"A virtuoso of the first order." --La Republique du Centre, France.
What/When: Recital - Sunday, February 6, 2011 at 3:00pm
Master Class - Monday, February 7, 2011 at 1:25pm
Where: Roshong Recital Hall
Need something great to do while waiting for the super bowl kickoff? How about a piano recital given by an internationally renowned pianist? No, you can’t bring beer and pretzels (many students have asked), but this program is so unusual, diverse and reflective that any member of the Durango audience will be profoundly inspired.
Bach fans will enjoy Partita No. 4 in D Major, BWV 828. This Partita is one of Bach’s most elegant, but I find it fascinating that John says that he usually ads some little pieces by John Cage within the Partita and takes out the Allemande. It is likely that Durango audiences have never and will never again hear Bach played quite the same way!
Dr. Milbauer will perform three movements from Stravinsky’s Petrouchka. A special treat for any audience, Petrouchka is an arrangement of the ballet that Stravinsky composed for the Ballet Russe in the winter of 1910-1911. He arranged these tremendously difficult movements for his friend, the renowned pianist Arthur Rubenstein, and they were completed in France in 1921. The piano arrangement is prohibitively technically difficult, and that is why many pianists prefer to not tackle it. It is also harmonically famous for being bitonal and polyrhythmic.
The story (in brief): At a fair, three puppets are magically conjured to life: Petrushka, a Ballerina, and a Moor. In the second act of the ballet, we find that melancholy Petrushka lives in a dismal cell. He lives a pitiable life, but he professes a deep love for the beautiful ballerina. In the third act, the audience discovers that the Moor lives in a much more substantial home. When the ballerina enters and expresses her affection for the Moor, Petrushka storms in to attack the Moor. Petrushka is much weaker and eventually flees to escape the Moor. In the final scene, at the Shrovetide fair, the Moor chases and kills Petrushka. The police make an inquiry, but the puppeteer dangles Petushka and shakes him to remind the audience that he really is just a puppet. When night falls, the ghoulish ghost of Petrushka rises to defiantly dance, jeering at the puppeteer.

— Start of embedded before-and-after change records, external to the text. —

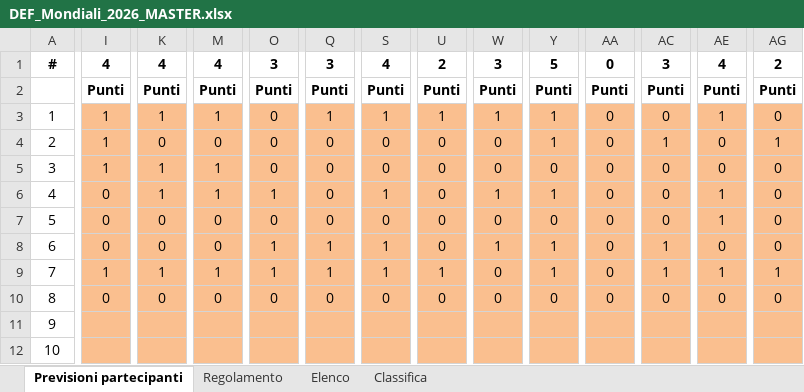
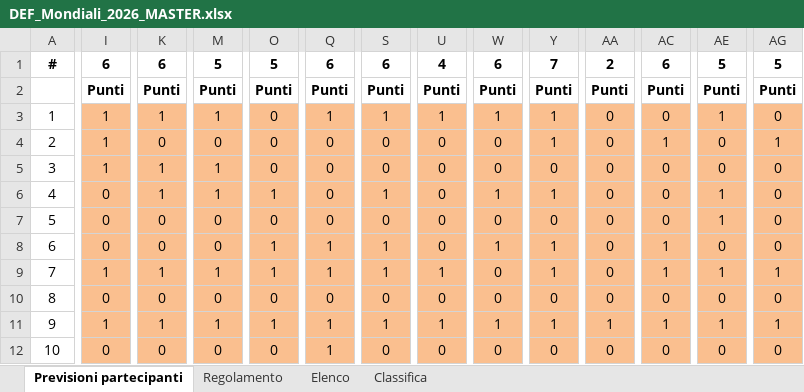
Before and after one commit to neker97/mondialito-izi, an Excel workbook: html-files/DEF_Mondiali_2026_MASTER.xlsx, sheet Previsioni partecipanti, drawn as a sheet; only a part is shown, gaps mark what is left out; values as stored, in another font and other column widths than the file's, no borders; the diff covers the shown part only; the diff names each change by its address in the sheet, - before the commit and + after, or states it on an @@ line.

Commit message:
📊 Auto-sync XLSX from Google Drive

```diff
--- a/html-files/DEF_Mondiali_2026_MASTER.xlsx (sheet Previsioni partecipanti)
+++ b/html-files/DEF_Mondiali_2026_MASTER.xlsx (sheet Previsioni partecipanti)
-I1: 4
+I1: 6
-K1: 4
+K1: 6
-M1: 4
+M1: 5
-O1: 3
+O1: 5
-Q1: 3
+Q1: 6
-S1: 4
+S1: 6
-U1: 2
+U1: 4
-W1: 3
+W1: 6
-Y1: 5
+Y1: 7
-AA1: 0
+AA1: 2
-AC1: 3
+AC1: 6
-AE1: 4
+AE1: 5
-AG1: 2
+AG1: 5
-I11: (empty)
+I11: 1
-K11: (empty)
+K11: 1
-M11: (empty)
+M11: 1
-O11: (empty)
+O11: 1
-Q11:Q12: (empty)
+Q11:Q12: 1
-S11: (empty)
+S11: 1
-U11: (empty)
+U11: 1
-W11: (empty)
+W11: 1
-Y11: (empty)
+Y11: 1
-AA11: (empty)
+AA11: 1
-AC11: (empty)
+AC11: 1
-AE11: (empty)
+AE11: 1
-AG11: (empty)
+AG11: 1
-I12: (empty)
+I12: 0
-K12: (empty)
+K12: 0
-M12: (empty)
+M12: 0
-O12: (empty)
+O12: 0
-S12: (empty)
+S12: 0
-U12: (empty)
+U12: 0
-W12: (empty)
+W12: 0
-Y12: (empty)
+Y12: 0
-AA12: (empty)
+AA12: 0
-AC12: (empty)
+AC12: 0
-AE12: (empty)
+AE12: 0
-AG12: (empty)
+AG12: 0
```
Also changed, not shown: 70 edited cells elsewhere in this sheet, sheet Classifica, sheet Elenco.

Also on the program is Beethoven’s Sonata in E Major, Op.109, simply one of the greatest and most profound of Beethoven’s late Sonatas. The last movement is quite unusual in that its form is a theme and variations.
Finally, A Little Suite for Christmas, A.D. 1979, written by George Crumb. This set was composed in 1980, and was first performed by Lambert Orkis at the Smithsonian Institution in Washingtno DC in 1980. In these pieces, Crumb uses harmonics, muted tones and pizzicatos, in addition to a conventional method of playing the piano. The overall effect of the music is hushed and deeply contemplative. John says that he has a power point of the original Giotto frescoes that inspired the composition of the music. (Giotto di Bondone, born in Florence, worked primarily in the early 1300s and was thought to be one of the great artists who contributed to the Italian Renaissance.)
“An evening of the highest caliber…a wonderful gift to the people of Santiago." El Mercurio, Chile.
Tickets are general admission, $15 adults and $5 students (Tickets for recital only, master class is free) To purchase tickets call 970-247-7657 or visit www.durangoconcerts.com